What is required =
Return every line of the records that includes the string "participant".

Dataset excerpts =
________________________

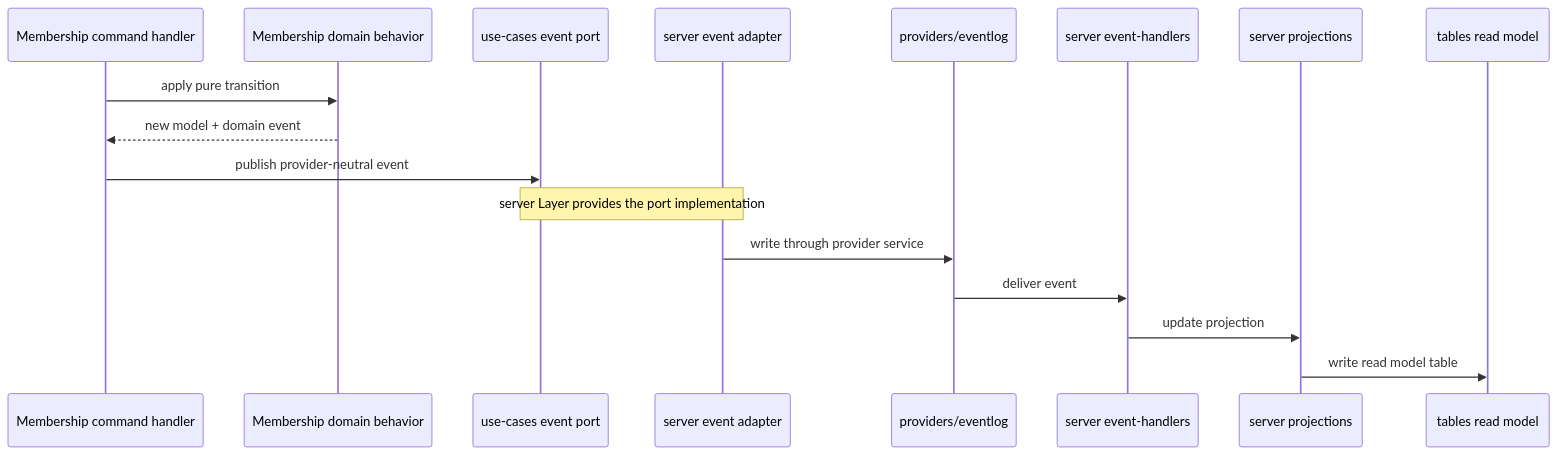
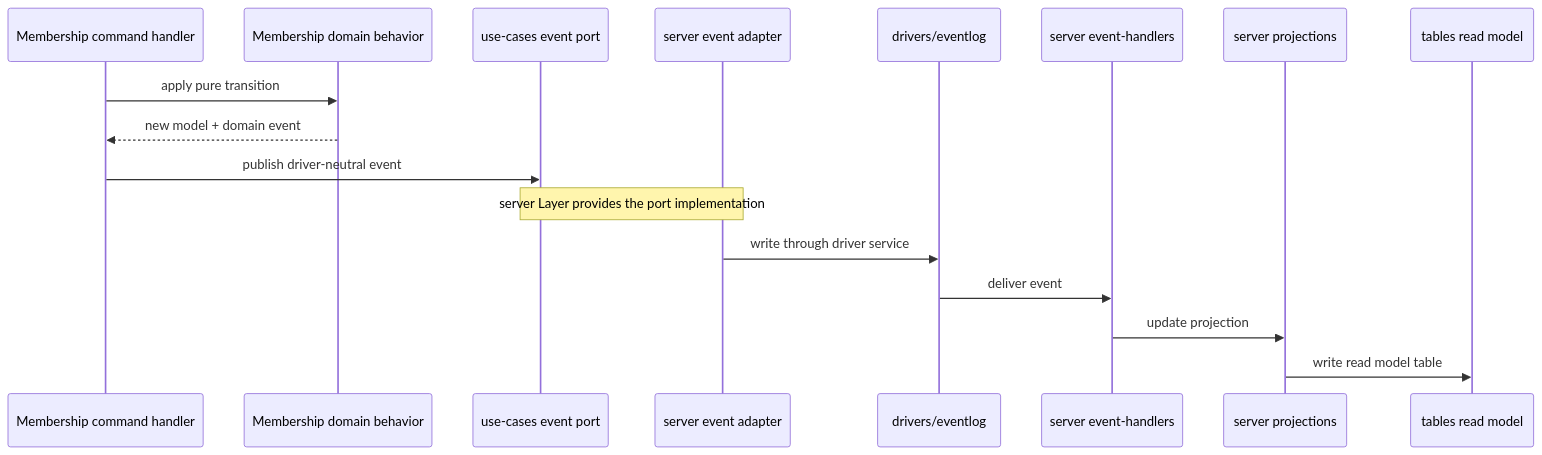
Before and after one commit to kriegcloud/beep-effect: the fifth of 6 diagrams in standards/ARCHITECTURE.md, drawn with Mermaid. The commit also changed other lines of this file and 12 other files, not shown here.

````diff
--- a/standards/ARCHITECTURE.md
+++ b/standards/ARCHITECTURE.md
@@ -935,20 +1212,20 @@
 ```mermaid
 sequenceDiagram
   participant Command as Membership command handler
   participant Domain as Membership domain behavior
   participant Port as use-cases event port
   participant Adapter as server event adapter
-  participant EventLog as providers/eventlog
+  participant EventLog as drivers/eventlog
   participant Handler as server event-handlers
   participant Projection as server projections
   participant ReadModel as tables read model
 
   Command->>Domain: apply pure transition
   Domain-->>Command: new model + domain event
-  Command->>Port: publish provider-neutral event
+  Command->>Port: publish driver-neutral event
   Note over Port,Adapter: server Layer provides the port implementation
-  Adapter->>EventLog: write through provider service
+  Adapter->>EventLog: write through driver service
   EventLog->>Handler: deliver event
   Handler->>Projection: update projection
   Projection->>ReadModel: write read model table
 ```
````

________________________

Output for this exercise =
   participant Command as Membership command handler
   participant Domain as Membership domain behavior
   participant Port as use-cases event port
   participant Adapter as server event adapter
-  participant EventLog as providers/eventlog
+  participant EventLog as drivers/eventlog
   participant Handler as server event-handlers
   participant Projection as server projections
   participant ReadModel as tables read model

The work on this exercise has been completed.